Integrated primary care or integrated ambulatory care is a change in the way care is provided for many patients. For this reason, it is important to help patients and families understand integration—your organization’s rationale for offering integrated behavioral health, the benefits to patients and families, and how the experience of care may change for patients.
When patients understand the link between mind and body and the problem of fragmented care, they are more likely to communicate a behavioral health need to their provider and become advocates for the benefits of integrated care. Informed patients will use the integrated system rather than segregating their medical concerns from their stress or behavioral health concerns.
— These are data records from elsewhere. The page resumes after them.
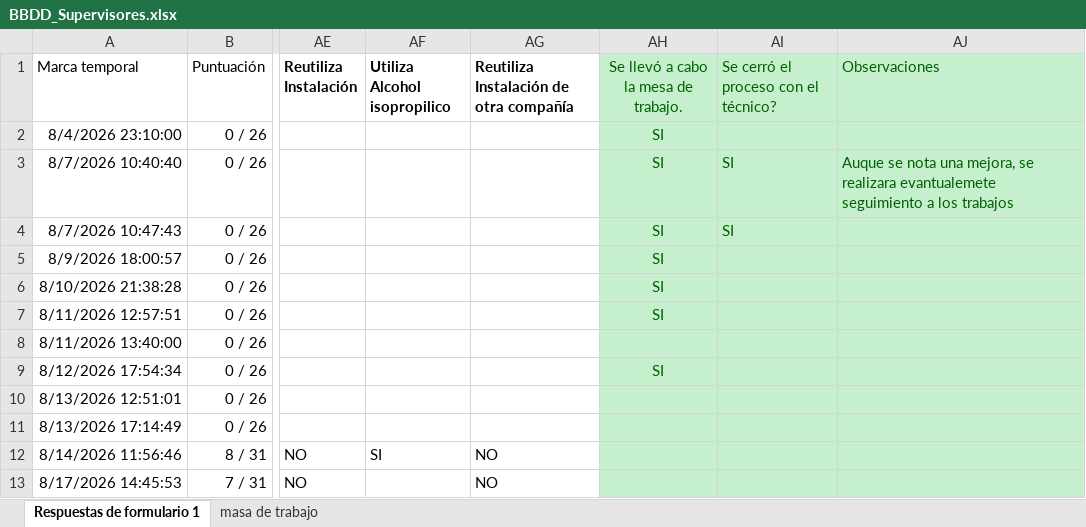
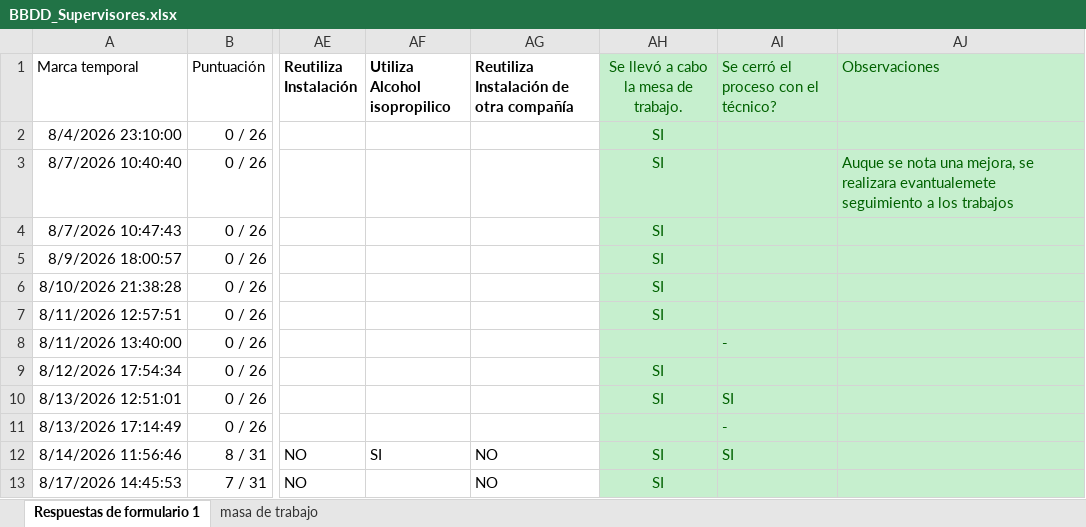
Before and after one commit to JhonasVK/dashboard-auditorias, an Excel workbook: data/BBDD_Supervisores.xlsx, sheet Respuestas de formulario 1, drawn as a sheet; only a part is shown, gaps mark what is left out; values as stored, in another font and other column widths than the file's, no borders; table styles not drawn; the diff covers the shown part only; the diff names each change by its address in the sheet, - before the commit and + after, or states it on an @@ line.

Commit message:
Actualizacion --21-08-2026  09:33

```diff
--- a/data/BBDD_Supervisores.xlsx (sheet Respuestas de formulario 1)
+++ b/data/BBDD_Supervisores.xlsx (sheet Respuestas de formulario 1)
-AI3:AI4: SI
+AI3:AI4: (empty)
-AI8: (empty)
+AI8: -
-AH10: (empty)
+AH10: SI
-AI10: (empty)
+AI10: SI
-AI11: (empty)
+AI11: -
-AH12:AH13: (empty)
+AH12:AH13: SI
-AI12: (empty)
+AI12: SI
```
Also changed, not shown: 2 added rows and 8 edited cells elsewhere in this sheet, sheet masa de trabajo.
Patients will come to expect integrated care as a standard of care, which will help drive widespread adoption of integrated care.
The setting takes every opportunity to help patients see how integrated care benefits them. Patients expect that integrated behavioral health care is a standard of quality care.
How Do You Do It?
Develop an Orientation and Engagement Plan
To gain patient understanding and support for integrated care, you should educate and engage patients about the benefits of an integrated practice. An effective way to do this is to develop and implement a setting-wide outreach plan. Engage providers and staff in this plan as they are key players in developing patient understanding of integrated care. By speaking positively with patients about the behavioral health provider and integrated services, practice staff can help overcome any stigma still associated with behavioral health diagnoses.
An outreach plan has two key goals: orienting patients to integrated ambulatory care and encouraging patients to actively participate in their integrated care.
Orient Patients to Integrated Ambulatory Care
Develop orientation materials to introduce patients and families to the value and benefits of integrated ambulatory care. This involves flyers, posters, and repeated messages from providers and staff. Use the following approaches to encourage patients to expect behavioral health to be integrated into their care:
- Explain the benefits of integrated ambulatory care using a range of common examples that patients will easily recognize.
- Explain how providers incorporate behavioral health expertise into their workflow—what the patient can expect during visits, scheduling, and contacts between visits. Describe the roles of the members of the care team and explain how they collaborate.
- Post materials on your setting’s online patient portal or Web site and make them available in the practice.
- Provide tip sheets that teach providers how to talk with their patients about integrated care.
- Tip sheets can help providers recognize opportunities to enhance patient understanding of the relationships between physical and behavioral health and the value of integrated workflows.
- Consider including the following ideas in your tip sheets:
- Collect psychosocial information along with medical information as part of the evaluation of any problem.
- Note that stress (or depression or anxiety) may be a contributing factor when describing the differential diagnosis to the patient.
- Consider a “trial” of behavioral health care to reduce the impact of the patient’s underlying problem while you are investigating it.
- Introduce behavioral health services as part of the practice’s normal protocol for the patient’s problem.
- Consider describing a patient’s problem using words that leave etiology open (e.g., distress, pain, struggle) when behavioral and physical factors might be involved.
Encourage Patients to Actively Participate in Their Integrated Care
For patients to receive the greatest benefit from integrated care, they must actively communicate symptoms to their providers, remain engaged throughout their care, and ask questions about their care. By doing the following, you can encourage patients to be engaged in their care:
- Provide a tip sheet for patients on questions to ask their provider:
- Include questions that directly relate to care integration.
- Post the tip sheet on the setting’s online patient portal or Web site so patients can come to appointments prepared to be engaged in their integrated care.
- Invite patients and family members to ask about the symptoms of behavioral health conditions and the challenges in overcoming them.
- Share patient stories of integrated care experiences. Sharing patients’ experiences can help set patient expectations regarding integration of care and its benefits.
To further engage patients, include them in the design and improvement of the practice. Consider starting a patient advisory group and inviting patients to actively participate. A patient advisory group, which includes patients and caregivers, can help you develop an outreach plan and can provide useful feedback on the materials developed. Through active participation, patients can develop a better understanding of the conversations and materials intended to engage them in their own care.
How Others Are Doing It
MaineHealth created short videos to share patients’ and families’ experiences with mental health disorders in primary care settings. In these videos, patients and family members describe their struggles and what they wish they had known when they began navigating primary and integrated care settings for behavioral health treatment.
In addition, MaineHealth featured a patient’s experience with the Mental Health Integration Program in a series of reports created to highlight different programs offered by MaineHealth. Read the patient’s story in MaineHealth’s Community Health Impact Series (PDF - 2.08 MB).
What Not To Do
- Don’t assume patients know or understand the benefits of receiving integrated care.
- Don’t assume patients understand how integration functions in your setting.
- Don’t lecture or talk down to patients while trying to convince them to embrace integrated care. Instead, make it easier for them to recognize the benefits and engage them in these changes in the practice.
- Don’t use a script that sounds hollow and staged for educating patients on integration. Instead, help each provider and staff member find his or her own words for informing patients during visits about the benefits of integrated care.